### WORK TO BE COMPLETED
Scan the material below for every line with the string "iupascualbravo", and copy those lines.

### TASK INPUTS
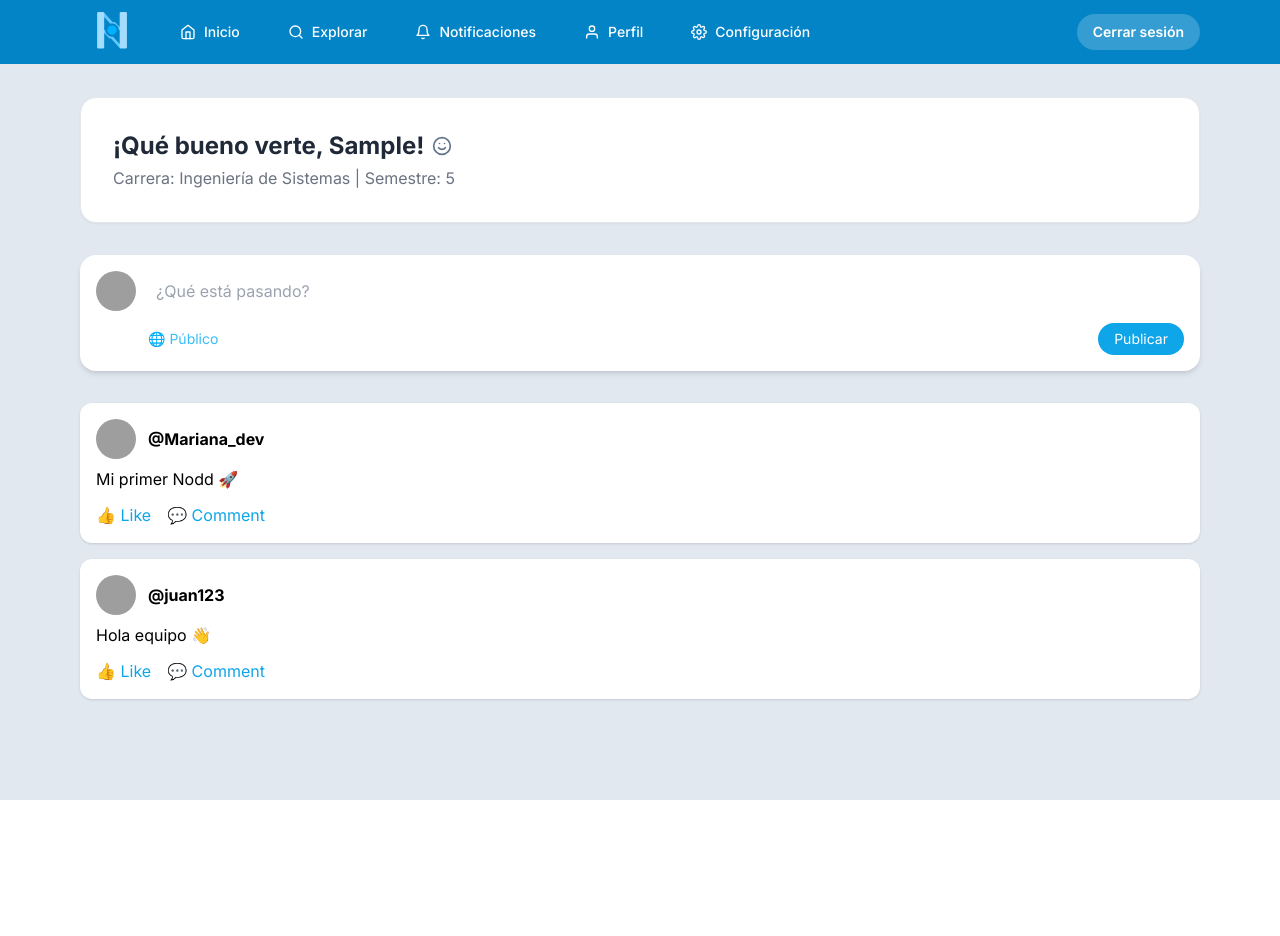
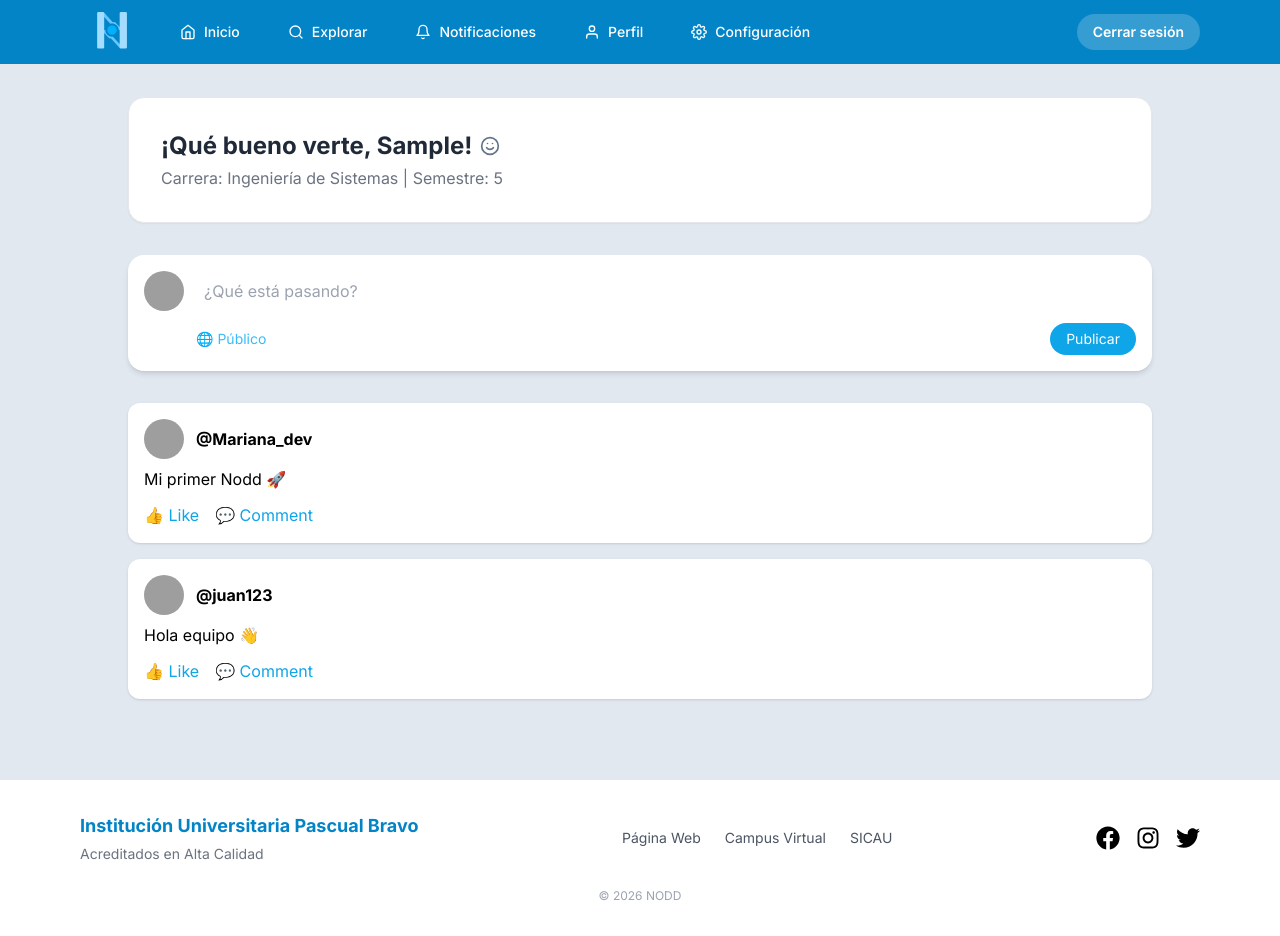
Before and after one commit to Andres-debug/Social-Media-PB-Front, a React (Vite) app: page / in a window 1280 px wide. Both pictures are taken after typing "Sample", "Sample123" into the empty fields and a click on the button "Ingresar". Before the commit the page ends 800 px from the top, so only its background shows below. Built offline with nearby package versions, Linux system fonts and the light colour scheme; grey boxes are pictures that could not be loaded.

Commit message:
JonnierG--issue2/Componente Footer.tsx con enlaces institucionales.

```diff
--- a/src/layout/Footer.tsx
+++ b/src/layout/Footer.tsx
@@ -0,0 +1,78 @@
+import { FaFacebook, FaInstagram, FaTwitter } from 'react-icons/fa';
+
+export const Footer = () => {
+  return (
+    <footer className="bg-white border-t border-gray-200 mt-12">
+      <div className="max-w-6xl mx-auto px-4 py-8">
+
+        <div className="flex flex-col md:flex-row justify-between items-center gap-6">
+
+          {/* Info */}
+          <div className="text-center md:text-left">
+            <h3 className="text-lg font-bold text-sky-700">
+              Institución Universitaria Pascual Bravo
+            </h3>
+            <p className="text-gray-500 text-sm mt-1">
+              Acreditados en Alta Calidad
+            </p>
+          </div>
+
+          <div className="flex gap-6 text-sm text-gray-600">
+            <a
+              href="https://www.pascualbravo.edu.co/"
+              target="_blank"
+              className="hover:text-sky-600 transition"
+            >
+              Página Web
+            </a>
+            <a
+              href="https://campus.pascualbravovirtual.edu.co/logincampus/login.html?errorcode=4"
+              target="_blank"
+              className="hover:text-sky-600 transition"
+            >
+              Campus Virtual
+            </a>
+            <a
+              href="https://sicau.pascualbravo.edu.co/SICAU/Account/Login?returnUrl=%2FSICAU%2FEstudiante%2FGeneral"
+              target="_blank"
+              className="hover:text-sky-600 transition"
+            >
+              SICAU
+            </a>
+          </div>
+
+          {/* Redes */}
+          <div className="flex gap-4 text-2xl">
+            <a
+              href="https://www.facebook.com/iupascualbravo"
+              target="_blank"
+              className="hover:text-blue-600 transition"
+            >
+              <FaFacebook />
+            </a>
+            <a
+              href="https://www.instagram.com/iupascualbravo"
+              target="_blank"
+              className="hover:text-pink-500 transition"
+            >
+              <FaInstagram />
+            </a>
+            <a
+              href="https://twitter.com/iupascualbravo"
+              target="_blank"
+              className="hover:text-sky-500 transition"
+            >
+              <FaTwitter />
+            </a>
+          </div>
+
+        </div>
+
+        <div className="mt-6 text-center text-xs text-gray-400">
+          © {new Date().getFullYear()} NODD
+        </div>
+
+      </div>
+    </footer>
+  );
+};
--- a/src/pages/Home/Home.tsx
+++ b/src/pages/Home/Home.tsx
@@ -1,5 +1,6 @@
 import { useUserStore } from '../../context/useUserStore';
 import { Navbar } from '../../layout/Navbar';
+import { Footer } from '../../layout/Footer';
 import NoddCard from "../../components/NoodCard";
 import { mockData } from "../../utils/mockData";
 import { FiSmile } from 'react-icons/fi';
@@ -8,14 +9,12 @@ const Home = () => {
   const user = useUserStore((state) => state.user);
 
   return (
-    <div className="min-h-screen bg-sky-100 pb-24 md:pb-0">
+    <div className="min-h-screen bg-sky-100 flex flex-col">
 
-      {/* Navbar */}
       <Navbar />
 
-      <main className="max-w-6xl mx-auto px-4 py-8">
+      <main className="w-[90%] max-w-5xl mx-auto py-8 flex-1">
 
-        {/* Bienvenida */}
         <div className="bg-white p-8 rounded-2xl shadow-sm border border-gray-200">
           <h2 className="text-2xl font-bold text-gray-800 flex items-center gap-2">
             ¡Qué bueno verte, {user?.name}!
@@ -26,18 +25,15 @@ const Home = () => {
           </p>
         </div>
 
-        {/* Input tipo X */}
         <div className="mt-8 bg-white p-4 rounded-2xl shadow-md">
           <div className="flex gap-3">
 
-            {/* Avatar */}
             <img
               src="https://i.pravatar.cc/150?img=5"
               alt="avatar"
               className="w-10 h-10 rounded-full"
             />
 
-            {/* Input + botón */}
             <div className="flex-1">
               <input
                 type="text"
@@ -59,7 +55,6 @@ const Home = () => {
           </div>
         </div>
 
-        {/* Feed */}
         <div className="mt-8 space-y-4">
           {mockData.map((item) => (
             <NoddCard
@@ -72,6 +67,9 @@ const Home = () => {
         </div>
 
       </main>
+
+      <Footer />
+
     </div>
   );
 };
```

### EXERCISE SOLUTION
+              href="https://www.facebook.com/iupascualbravo"
+              href="https://www.instagram.com/iupascualbravo"
+              href="https://twitter.com/iupascualbravo"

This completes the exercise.